▶ **About this task**
Of the entries below, copy only those lines that contain the word "setTransitionDuration".

(Front-end code edit data)
•••••

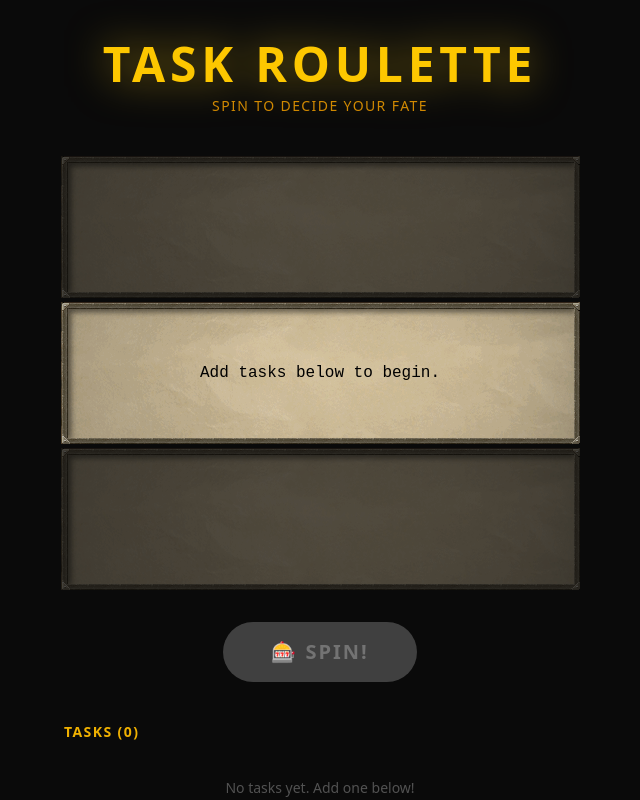
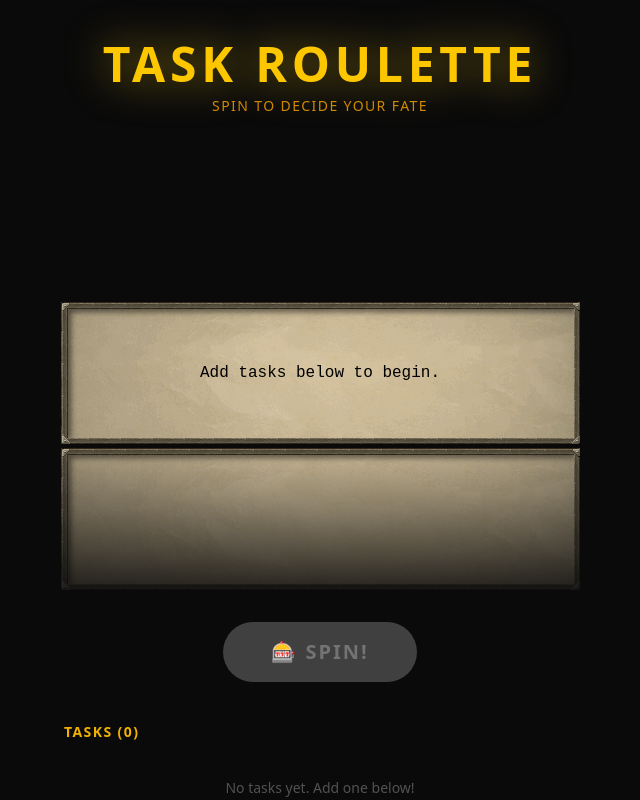
Before and after one commit to kalenobrien15/Task-Roulette-OSRS, a Next.js app: page / in a window 1280 px wide. Shown: the top 800 px of the page, without its empty margins (320-960 px from the left). Built offline with nearby package versions, Linux system fonts and the light colour scheme.

Commit message:
Add true slot machine scrolling animation: chatboxes physically scroll with CSS translateY transition

```diff
--- a/src/components/TaskSelector.tsx
+++ b/src/components/TaskSelector.tsx
@@ -4,6 +4,11 @@ import { useState, useEffect, useRef, useCallback } from "react";
 import Image from "next/image";
 
 const STORAGE_KEY = "task-selector-entries";
+
+// Slot dimensions
+const SLOT_HEIGHT = 142;
+const SLOT_GAP = 4;
+const SLOT_STEP = SLOT_HEIGHT + SLOT_GAP;
 
 function loadTasksFromStorage(): string[] {
   if (typeof window === "undefined") return [];
@@ -24,10 +29,16 @@ export default function TaskSelector() {
   const [newTask, setNewTask] = useState("");
   const [showManage, setShowManage] = useState(false);
   const [isSpinning, setIsSpinning] = useState(false);
-  const [currentIndex, setCurrentIndex] = useState<number>(0);
+  // reelOffset: how many slots we've scrolled (increases each tick)
+  const [reelOffset, setReelOffset] = useState(0);
+  // transitionDuration: ms for the CSS transition on each step
+  const [transitionDuration, setTransitionDuration] = useState(60);
   const [winner, setWinner] = useState<string | null>(null);
   const [error, setError] = useState("");
   const spinIntervalRef = useRef<ReturnType<typeof setTimeout> | null>(null);
+  const speedRef = useRef(60);
+  const elapsedRef = useRef(0);
+  const reelOffsetRef = useRef(0);
 
   // Save tasks to localStorage whenever they change
   useEffect(() => {
@@ -64,35 +75,50 @@ export default function TaskSelector() {
     setWinner(null);
     setIsSpinning(true);
 
-    let speed = 60; // ms between changes
-    let elapsed = 0;
-    const totalDuration = 3500; // ms total spin time
-    let idx = 0;
+    speedRef.current = 60;
+    elapsedRef.current = 0;
+    const totalDuration = 3500;
 
     const tick = () => {
-      idx = (idx + 1) % tasks.length;
-      setCurrentIndex(idx);
-      elapsed += speed;
+      const speed = speedRef.current;
+
+      // Advance reel by 1 slot
+      reelOffsetRef.current += 1;
+      setReelOffset(reelOffsetRef.current);
+      setTransitionDuration(speed);
+
+      elapsedRef.current += speed;
 
       // Gradually slow down
-      if (elapsed > totalDuration * 0.6) {
-        speed = Math.min(speed + 30, 400);
-      } else if (elapsed > totalDuration * 0.3) {
-        speed = Math.min(speed + 10, 200);
+      if (elapsedRef.current > totalDuration * 0.6) {
+        speedRef.current = Math.min(speedRef.current + 30, 400);
+      } else if (elapsedRef.current > totalDuration * 0.3) {
+        speedRef.current = Math.min(speedRef.current + 10, 200);
       }
 
-      if (elapsed < totalDuration) {
-        spinIntervalRef.current = setTimeout(tick, speed);
+      if (elapsedRef.current < totalDuration) {
+        spinIntervalRef.current = setTimeout(tick, speedRef.current);
       } else {
-        // Land on final result
+        // Land on a random final index
         const finalIndex = Math.floor(Math.random() * tasks.length);
-        setCurrentIndex(finalIndex);
+        // Adjust reelOffset so that the center slot lands on finalIndex
+        // Center slot index = reelOffsetRef.current mod tasks.length
+        // We want: (reelOffsetRef.current + adjustment) mod tasks.length === finalIndex
+        const currentMod = ((reelOffsetRef.current % tasks.length) + tasks.length) % tasks.length;
+        let adjustment = (finalIndex - currentMod + tasks.length) % tasks.length;
+        if (adjustment === 0) adjustment = tasks.length; // always scroll at least one more
+        reelOffsetRef.current += adjustment;
+        setReelOffset(reelOffsetRef.current);
+        setTransitionDuration(speedRef.current);
+
+        setTimeout(() => {
           setWinner(tasks[finalIndex]);
           setIsSpinning(false);
+        }, speedRef.current + 50);
       }
     };
 
-    spinIntervalRef.current = setTimeout(tick, speed);
+    spinIntervalRef.current = setTimeout(tick, speedRef.current);
   }, [tasks]);
 
   // Cleanup on unmount
@@ -103,20 +129,69 @@ export default function TaskSelector() {
     };
   }, []);
 
-  // Helper: get task at offset from currentIndex (wrapping)
-  const getTask = (offset: number): string | null => {
-    if (tasks.length === 0) return null;
-    return tasks[((currentIndex + offset) % tasks.length + tasks.length) % tasks.length];
-  };
+  const hasStarted = tasks.length > 0 && (isSpinning || winner !== null);
 
-  // Slots: -1 (above), 0 (center), +1 (below)
-  const slots = [
-    { offset: -1, opacity: 0.35, textColor: "#555" },
-    { offset: 0,  opacity: 1,    textColor: "#000" },
-    { offset: 1,  opacity: 0.35, textColor: "#555" },
-  ];
+  // Build the visible reel slots.
+  // We show 3 slots: offsets -1, 0, +1 relative to reelOffset.
+  // The reel is a tall column that we translate upward.
+  // We render a window of 5 slots centered on reelOffset to ensure smooth scrolling.
+  // The translateY moves the reel so the center slot is visible in the middle.
+  //
+  // Strategy: render a fixed set of slots around the current position.
+  // We'll render slots at indices: reelOffset-2, reelOffset-1, reelOffset, reelOffset+1, reelOffset+2
+  // The container clips to show only 3 slots (prev, center, next).
+  // translateY shifts so that slot at reelOffset is in the center position.
 
-  const hasStarted = tasks.length > 0 && (isSpinning || winner !== null);
+  const RENDER_SLOTS = 5; // render 5 slots: 2 above, center, 2 below
+  const VISIBLE_SLOTS = 3; // show 3 slots in the viewport
+
+  // The viewport height shows 3 slots
+  const viewportHeight = VISIBLE_SLOTS * SLOT_HEIGHT + (VISIBLE_SLOTS - 1) * SLOT_GAP;
+
+  // The reel column height for RENDER_SLOTS slots
+  const reelHeight = RENDER_SLOTS * SLOT_HEIGHT + (RENDER_SLOTS - 1) * SLOT_GAP;
+
+  // translateY: position the reel so the center slot (index 2 in the 5-slot render) aligns with the center of the viewport
+  // Center of viewport = SLOT_STEP (one slot from top, since we show 3 slots: 0, 1, 2)
+  // Center slot in reel = index 2 → top = 2 * SLOT_STEP
+  // We want reel's center slot top to align with viewport's center slot top (= SLOT_STEP)
+  // So translateY = -(2 * SLOT_STEP - SLOT_STEP) = -SLOT_STEP
+  // But we also animate: each tick adds SLOT_STEP to the translation to scroll up by one slot
+  // We use CSS transition on the reel's translateY.
+  //
+  // Actually: we render 5 slots at fixed positions (0..4 * SLOT_STEP).
+  // The slot at render-index 2 is the "center" slot.
+  // We want it to appear at viewport y = SLOT_STEP (the middle of 3 visible slots).
+  // So the reel's top should be at: SLOT_STEP - 2*SLOT_STEP = -SLOT_STEP
+  // This is a static offset; the scrolling animation is handled differently.
+  //
+  // Better approach: use a continuously growing translateY.
+  // Each tick, reelOffset increases by 1. We translate the reel by -reelOffset * SLOT_STEP.
+  // We render enough slots so the visible window always has content.
+  // We render slots from (reelOffset - 2) to (reelOffset + 2) in task-index space.
+  // Their positions in the reel column are at fixed y = (i - (reelOffset-2)) * SLOT_STEP.
+  // The reel column starts at y=0 in its own coordinate space.
+  // We want slot at render-index 2 (= reelOffset) to appear at viewport center (y = SLOT_STEP).
+  // translateY = SLOT_STEP - 2*SLOT_STEP = -SLOT_STEP (static, since we re-render each tick).
+  //
+  // Since we re-render the reel slots each tick (they're always centered on reelOffset),
+  // the CSS transition on translateY won't animate between ticks — the reel content shifts.
+  // To get the scrolling animation, we need to NOT re-center the reel each tick.
+  //
+  // FINAL APPROACH:
+  // - Render a large number of slots (e.g., 200) starting from index 0.
+  // - translateY = -reelOffset * SLOT_STEP + SLOT_STEP (to center the current slot)
+  // - CSS transition animates the translateY change each tick.
+  // - Task at slot i = tasks[i % tasks.length]
+  // - This gives true slot machine scrolling.
+
+  const TOTAL_RENDER_SLOTS = Math.max(200, reelOffset + 10);
+
+  // translateY: slot at reelOffset should be at viewport center (y = SLOT_STEP from viewport top)
+  // Slot reelOffset top in reel = reelOffset * SLOT_STEP
+  // We want it at viewport y = SLOT_STEP
+  // So reel top = SLOT_STEP - reelOffset * SLOT_STEP
+  const translateY = SLOT_STEP - reelOffset * SLOT_STEP;
 
   return (
     <div className="min-h-screen bg-neutral-950 flex flex-col items-center py-10 px-4">
@@ -128,16 +203,60 @@ export default function TaskSelector() {
         Spin to decide your fate
       </p>
 
-      {/* Stacked reel — 3 chatboxes, center is active */}
-      <div className="relative mb-8 flex flex-col items-center gap-1" style={{ width: 519 }}>
-        {slots.map(({ offset, opacity, textColor }) => {
-          const task = getTask(offset);
-          const isCenter = offset === 0;
+      {/* Slot machine reel viewport */}
+      <div
+        className="relative mb-8"
+        style={{
+          width: 519,
+          height: viewportHeight,
+          overflow: "hidden",
+        }}
+      >
+        {/* Fade masks at top and bottom */}
+        <div
+          className="absolute inset-x-0 top-0 z-10 pointer-events-none"
+          style={{
+            height: SLOT_HEIGHT,
+            background: "linear-gradient(to bottom, rgba(10,10,10,0.85) 0%, transparent 100%)",
+          }}
+        />
+        <div
+          className="absolute inset-x-0 bottom-0 z-10 pointer-events-none"
+          style={{
+            height: SLOT_HEIGHT,
+            background: "linear-gradient(to top, rgba(10,10,10,0.85) 0%, transparent 100%)",
+          }}
+        />
+
+        {/* Scrolling reel */}
+        <div
+          style={{
+            position: "absolute",
+            top: 0,
+            left: 0,
+            width: 519,
+            height: reelHeight,
+            transform: `translateY(${translateY}px)`,
+            transition: `transform ${transitionDuration}ms linear`,
+            display: "flex",
+            flexDirection: "column",
+            gap: SLOT_GAP,
+          }}
+        >
+          {Array.from({ length: TOTAL_RENDER_SLOTS }, (_, i) => {
+            const taskIndex = i % (tasks.length || 1);
+            const task = tasks.length > 0 ? tasks[taskIndex] : null;
+            const isCenter = i === reelOffset;
+
             return (
               <div
-              key={offset}
-              className="relative"
-              style={{ width: 519, height: 142, opacity }}
+                key={i}
+                style={{
+                  width: 519,
+                  height: SLOT_HEIGHT,
+                  flexShrink: 0,
+                  position: "relative",
+                }}
               >
                 {/* Chatbox background */}
                 <Image
@@ -148,7 +267,7 @@ export default function TaskSelector() {
                   style={{ imageRendering: "pixelated", position: "absolute", top: 0, left: 0 }}
                   priority={isCenter}
                 />
-              {/* Task text — centered in the box */}
+                {/* Task text */}
                 <div
                   style={{
                     position: "absolute",
@@ -158,7 +277,7 @@ export default function TaskSelector() {
                     justifyContent: "center",
                     fontFamily: "'RuneScape Quill 8', 'Courier New', monospace",
                     fontSize: 16,
-                  color: textColor,
+                    color: "#000",
                     paddingLeft: 24,
                     paddingRight: 24,
                     boxSizing: "border-box",
@@ -174,6 +293,7 @@ export default function TaskSelector() {
               </div>
             );
           })}
+        </div>
       </div>
 
       {/* Winner announcement */}
@@ -332,7 +452,8 @@ export default function TaskSelector() {
                   onClick={() => {
                     setTasks([]);
                     setWinner(null);
-                    setCurrentIndex(0);
+                    setReelOffset(0);
+                    reelOffsetRef.current = 0;
                   }}
                   className="text-red-600 hover:text-red-400 text-xs uppercase tracking-wider font-bold transition-colors"
                 >
```
Also changed, not shown: .kilocode/rules/memory-bank/context.md. Lines whose indentation alone changed are shown as unchanged.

•••••

▶ **Answer space**
+  const [transitionDuration, setTransitionDuration] = useState(60);
+      setTransitionDuration(speed);
+        setTransitionDuration(speedRef.current);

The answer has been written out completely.